(DATA LISTING begins)

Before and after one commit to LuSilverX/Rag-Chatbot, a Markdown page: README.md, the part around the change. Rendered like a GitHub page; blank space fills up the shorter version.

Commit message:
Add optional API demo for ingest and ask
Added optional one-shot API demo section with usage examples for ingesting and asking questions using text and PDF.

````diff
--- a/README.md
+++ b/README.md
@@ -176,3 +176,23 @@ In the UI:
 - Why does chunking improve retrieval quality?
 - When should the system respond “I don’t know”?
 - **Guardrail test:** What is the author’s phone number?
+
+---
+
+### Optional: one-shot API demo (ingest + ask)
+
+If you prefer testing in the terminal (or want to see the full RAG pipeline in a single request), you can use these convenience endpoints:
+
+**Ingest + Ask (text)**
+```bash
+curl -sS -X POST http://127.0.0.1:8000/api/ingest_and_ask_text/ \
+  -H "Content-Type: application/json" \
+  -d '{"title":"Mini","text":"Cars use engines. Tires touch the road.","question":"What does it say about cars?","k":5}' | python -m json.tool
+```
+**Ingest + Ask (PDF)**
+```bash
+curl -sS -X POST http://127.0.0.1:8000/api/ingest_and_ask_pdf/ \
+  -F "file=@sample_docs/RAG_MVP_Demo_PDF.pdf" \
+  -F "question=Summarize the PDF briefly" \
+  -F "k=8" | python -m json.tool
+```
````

(DATA LISTING ends)
(DATA LISTING begins)

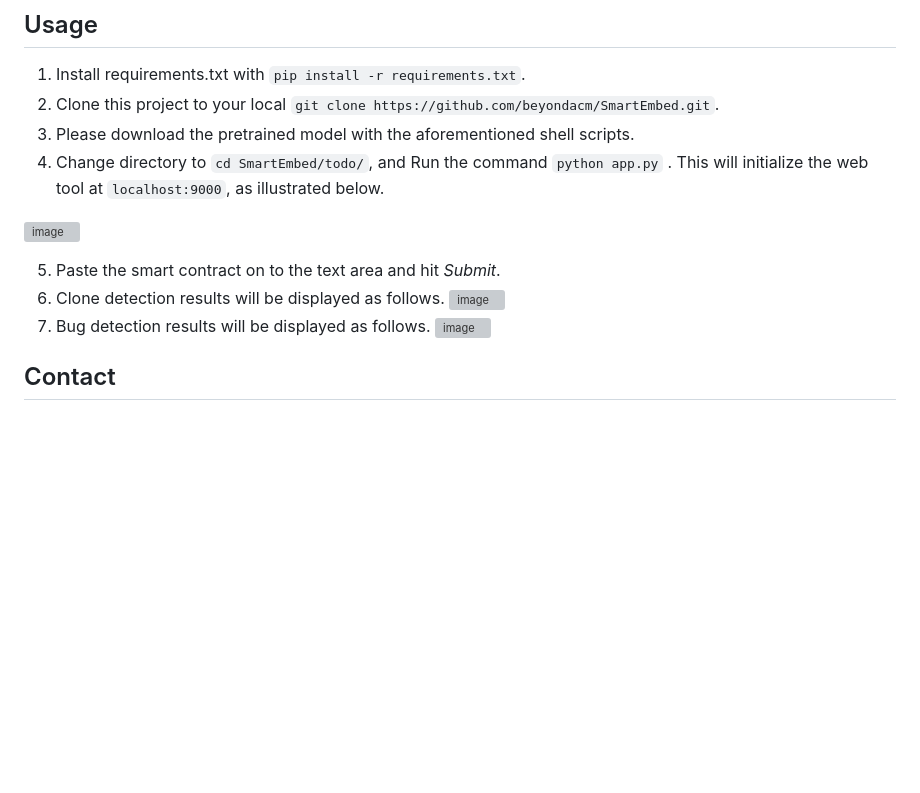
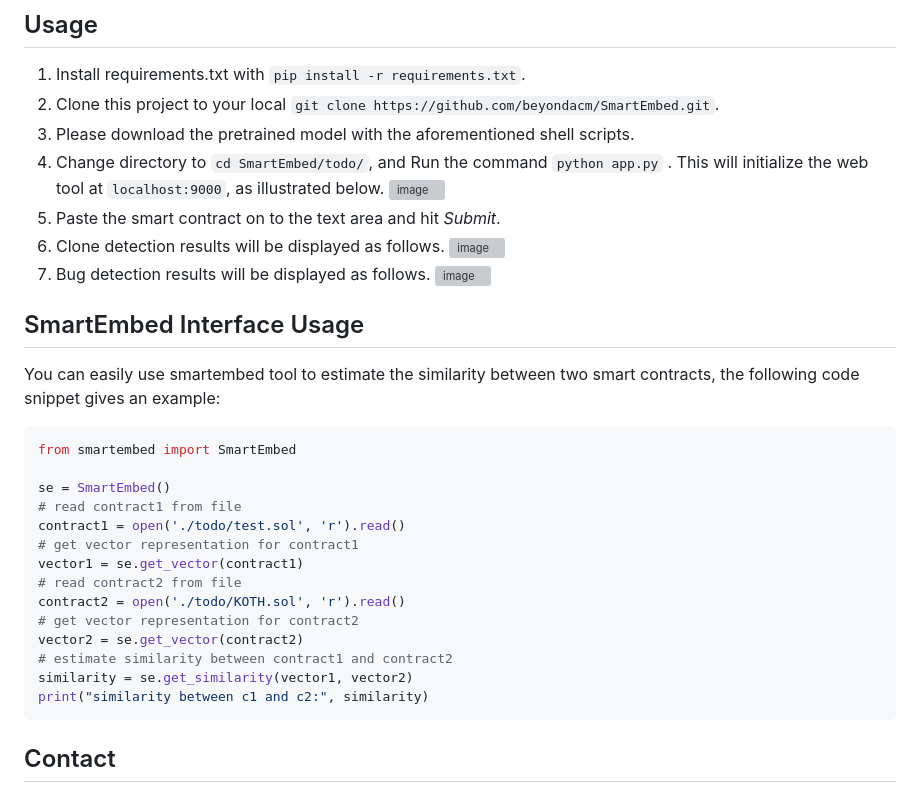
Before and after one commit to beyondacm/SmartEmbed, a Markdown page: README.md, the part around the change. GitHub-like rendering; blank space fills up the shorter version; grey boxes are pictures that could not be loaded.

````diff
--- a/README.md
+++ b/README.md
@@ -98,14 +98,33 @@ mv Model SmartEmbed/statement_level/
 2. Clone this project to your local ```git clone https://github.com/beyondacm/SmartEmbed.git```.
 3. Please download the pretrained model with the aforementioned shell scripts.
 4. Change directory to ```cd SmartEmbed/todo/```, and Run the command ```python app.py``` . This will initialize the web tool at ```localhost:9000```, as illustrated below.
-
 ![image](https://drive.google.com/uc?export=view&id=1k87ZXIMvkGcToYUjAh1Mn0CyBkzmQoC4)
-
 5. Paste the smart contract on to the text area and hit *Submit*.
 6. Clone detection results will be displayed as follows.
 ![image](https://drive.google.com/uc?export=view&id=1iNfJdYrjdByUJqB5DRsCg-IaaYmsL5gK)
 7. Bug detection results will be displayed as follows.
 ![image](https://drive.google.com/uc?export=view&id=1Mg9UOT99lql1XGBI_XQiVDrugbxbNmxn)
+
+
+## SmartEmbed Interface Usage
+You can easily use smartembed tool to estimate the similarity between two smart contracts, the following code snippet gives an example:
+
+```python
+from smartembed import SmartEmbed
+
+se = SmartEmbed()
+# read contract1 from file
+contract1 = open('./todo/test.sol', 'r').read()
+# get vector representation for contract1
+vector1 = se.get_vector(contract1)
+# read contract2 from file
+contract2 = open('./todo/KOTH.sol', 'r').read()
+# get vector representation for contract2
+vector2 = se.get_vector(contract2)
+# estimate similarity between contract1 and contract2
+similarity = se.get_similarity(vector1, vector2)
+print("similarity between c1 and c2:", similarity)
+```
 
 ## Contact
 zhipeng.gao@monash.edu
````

(DATA LISTING ends)

TASK TO CARRY OUT: Copy every line above in which the string "Markdown" shows up.

REPLY TO THE TASK:
Before and after one commit to LuSilverX/Rag-Chatbot, a Markdown page: README.md, the part around the change. Rendered like a GitHub page; blank space fills up the shorter version.
Before and after one commit to beyondacm/SmartEmbed, a Markdown page: README.md, the part around the change. GitHub-like rendering; blank space fills up the shorter version; grey boxes are pictures that could not be loaded.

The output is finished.